[TUHS] origin of C header files
scj at yaccman.com
Sat Dec 30 11:06:34 AEST 2017
I was told once that McIlroy and Morris invented macro instructions
for assembly language. And certainly they wrote the definitive
paper on macros, with, as I recall, something like 10 decisions you
needed to make about a macro processor and you could generate 1024
different macro systems that way. I wonder if that ever got
published -- it blew my mind when I encountered it at the beginning of
There were two features of the C preprocessor that were, I think,
unique to the labs for some time. One was a problem that came up
with program generators. In RATFOR, for example, an IF statement on
line 50 might get translated to become line 125 of the output FORTRAN
program. And if when there was an error, it could be very painful
to discover where it came from. I ran into the same problem in
spades with Yacc. When someone wrote a Yacc program (especially when
using a makefile), an error on line 50 in foo.y could easily be
reported as being on line 125 in foo.c. The natural thing was to
fix the error in foo.c. And lo, it compiled and ran. Until the
next time you changed foo.y, and then it reappeared in all its
glory. I begged Dennis for a solution, and he came up with #line,
which allowed you to say to the C compiler "treat the next line as if
it were line nnn in file fff, and following lines as successor lines
in file fff. It instantly solved the problem, and was used multiple
times for various applications (probably most notably cfront). So
far as I know, many languages including FORTRAN, Pascal and Python do
not have such a mechanism, making it awkward to use them as
The other thing that I think was pretty unique was the search path for
include files (-I on the compilers). When writing the portable C
compiler, I had a directory of source and header files that were
machine independent, and other directories that were specific to
different target architectures. Just by changing the command line
you could compile for any desired architecture. This would have been
a maintenance nightmare if I'd had to make different makefiles for
each desired language and keep them all in sync.
----- Original Message -----
"Clem Cole" <clemc at ccc.com>
"Paul Winalski" <paul.winalski at gmail.com>
"TUHS main list" <tuhs at minnie.tuhs.org>
Fri, 29 Dec 2017 15:31:54 -0500
Re: [TUHS] origin of C header files
On Fri, Dec 29, 2017 at 2:28 PM, Paul Winalski
<paul.winalski at gmail.com >
When higher-level languages came along, programmers moving from
assembly code to a HLL would want the same sort of preprocessor
functionality. I know that IBM PL/I had %include, and I suspect
other HLLs of the day had similar features.
What's very clear is that C did not invent include files or
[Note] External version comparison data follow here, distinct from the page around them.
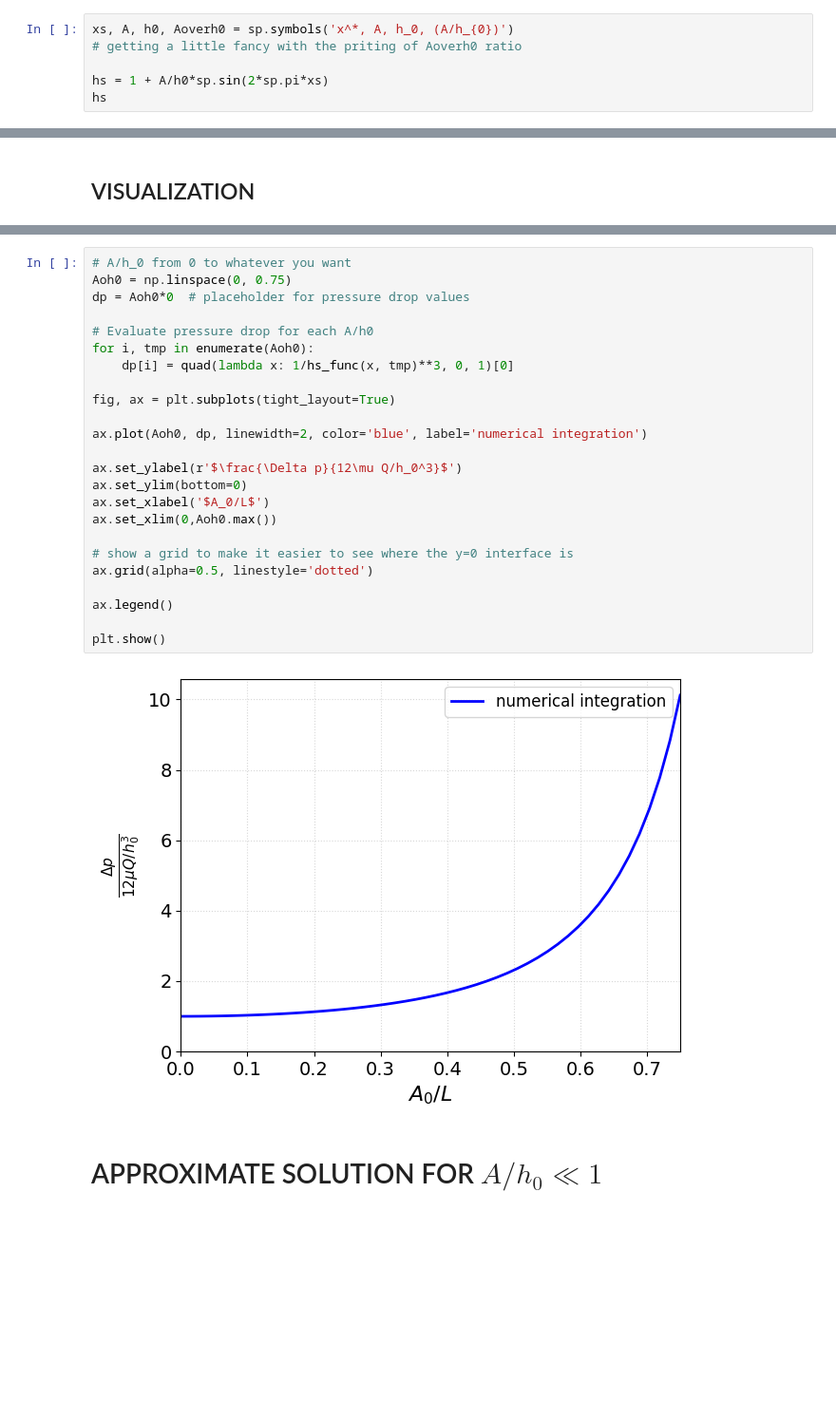
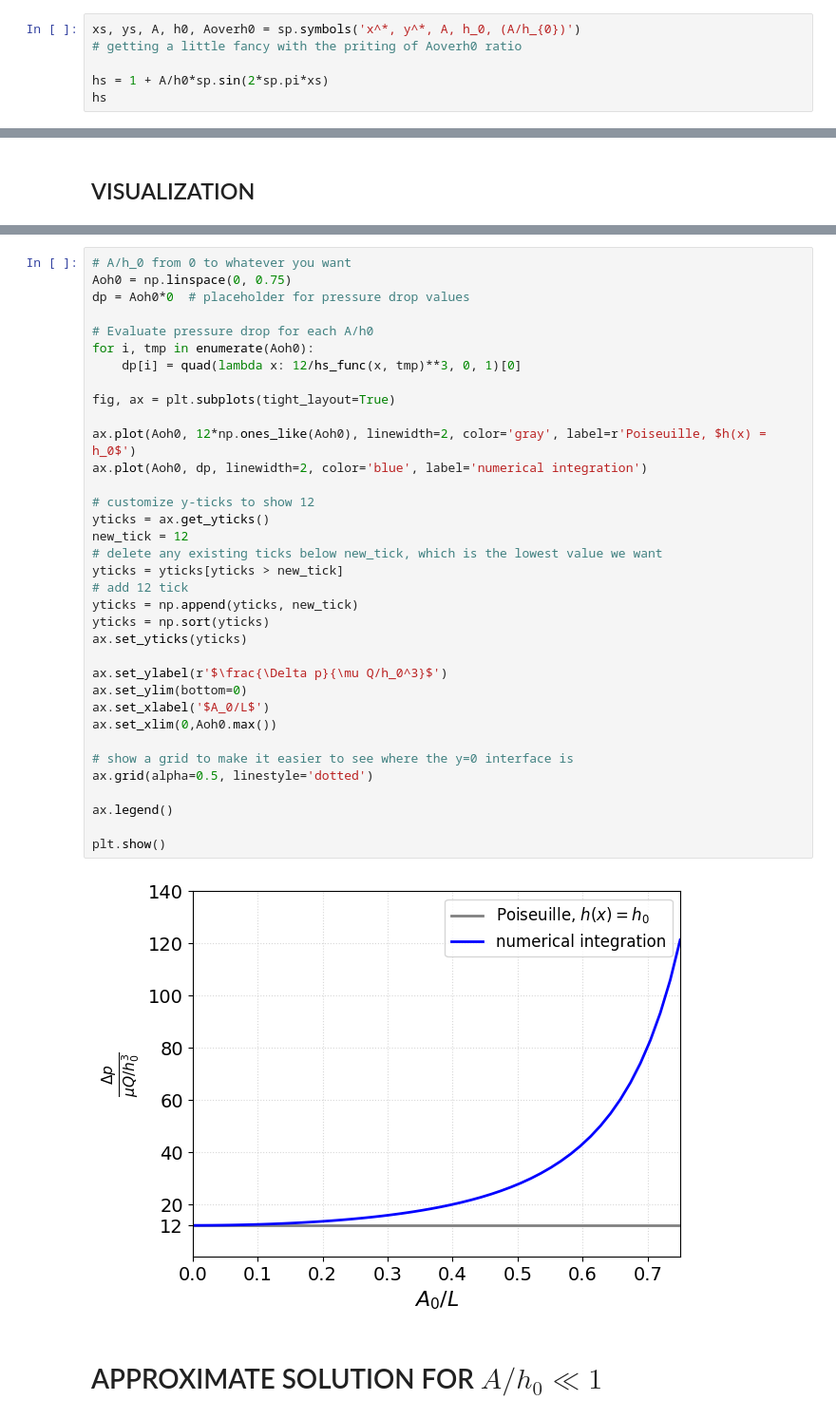
Before and after one commit to ichristov/intermediate-fluid-mechanics, a Jupyter notebook: Wavy_Channel.ipynb, the cells around one changed output, grey strips where cells are left out. Shown at 95% size. Saved outputs shown, nothing was run; the diff lists cells and outputs as text; blank space fills up the shorter version.

```diff
--- a/Wavy_Channel.ipynb
+++ b/Wavy_Channel.ipynb
@@ -120,7 +130,7 @@ $$
 # %% [markdown]
 Set the shape.
 # %%
-xs, A, h0, Aoverh0 = sp.symbols('x^*, A, h_0, (A/h_{0})')
+xs, ys, A, h0, Aoverh0 = sp.symbols('x^*, y^*, A, h_0, (A/h_{0})')
 # getting a little fancy with the priting of Aoverh0 ratio
 
 hs = 1 + A/h0*sp.sin(2*sp.pi*xs)
@@ -191,29 +279,40 @@ quad(lambda x: 1/hs_func(x, 0.5)**3, 0, 1)
 # %%
 # A/h_0 from 0 to whatever you want
 Aoh0 = np.linspace(0, 0.75)
 dp = Aoh0*0  # placeholder for pressure drop values
 
 # Evaluate pressure drop for each A/h0
 for i, tmp in enumerate(Aoh0):
-    dp[i] = quad(lambda x: 1/hs_func(x, tmp)**3, 0, 1)[0]
+    dp[i] = quad(lambda x: 12/hs_func(x, tmp)**3, 0, 1)[0]
 
 fig, ax = plt.subplots(tight_layout=True)
 
+ax.plot(Aoh0, 12*np.ones_like(Aoh0), linewidth=2, color='gray', label=r'Poiseuille, $h(x) = h_0$')
 ax.plot(Aoh0, dp, linewidth=2, color='blue', label='numerical integration')
 
-ax.set_ylabel(r'$\frac{\Delta p}{12\mu Q/h_0^3}$')
+# customize y-ticks to show 12
+yticks = ax.get_yticks()
+new_tick = 12
+# delete any existing ticks below new_tick, which is the lowest value we want
+yticks = yticks[yticks > new_tick]
+# add 12 tick
+yticks = np.append(yticks, new_tick)
+yticks = np.sort(yticks)
+ax.set_yticks(yticks)
+
+ax.set_ylabel(r'$\frac{\Delta p}{\mu Q/h_0^3}$')
 ax.set_ylim(bottom=0)
 ax.set_xlabel('$A_0/L$')
 ax.set_xlim(0,Aoh0.max())
 
 # show a grid to make it easier to see where the y=0 interface is
 ax.grid(alpha=0.5, linestyle='dotted')
 
 ax.legend()
 
 plt.show()
 # %% [output]
-[figure, old version]
+[figure, new version]
 # %% [markdown]
 # APPROXIMATE SOLUTION FOR $A/h_0\ll1$
 # %% [markdown]
```
Also changed, not shown: parts of 23 cells of this notebook.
conditional compilation, it merely carried on existing tradition.
I'll +1 Paul's comment and add a couple of observations.
Languages such a PL/1 and FORTRAN would could support a preprocessor
and conditional compilation, were more easy to use to build 'products'
- as opposed to Pascal. Folks did splice an backwards
conditional compiling scheme with include files into some Pascal
flavors but it was non-standard.
Fortran folks used tools like RATFOR or m4, but the key was the there
was some why to preprocess code for different targets. In a
production shop, particularly where your 'target' customer was
different, this ability becomes more and more of an requirement.
I've always said as contemporary production systems programming
languages, while BLISS had a better Macro system then C, the include
file and conditional scheme worked much better/was much cleaner - to
the point that ifdef is abused and the cause of much pain in actual
code. But the truth is that is a success problem. When used
properly, the C header scheme, while not invented by the BTL crew, was
pretty much what people needed. No too fancy, but all the features
you really needed and has been lasting.
 mailto:paul.winalski at gmail.com
-------------- next part --------------
An HTML attachment was scrubbed...
More information about the TUHS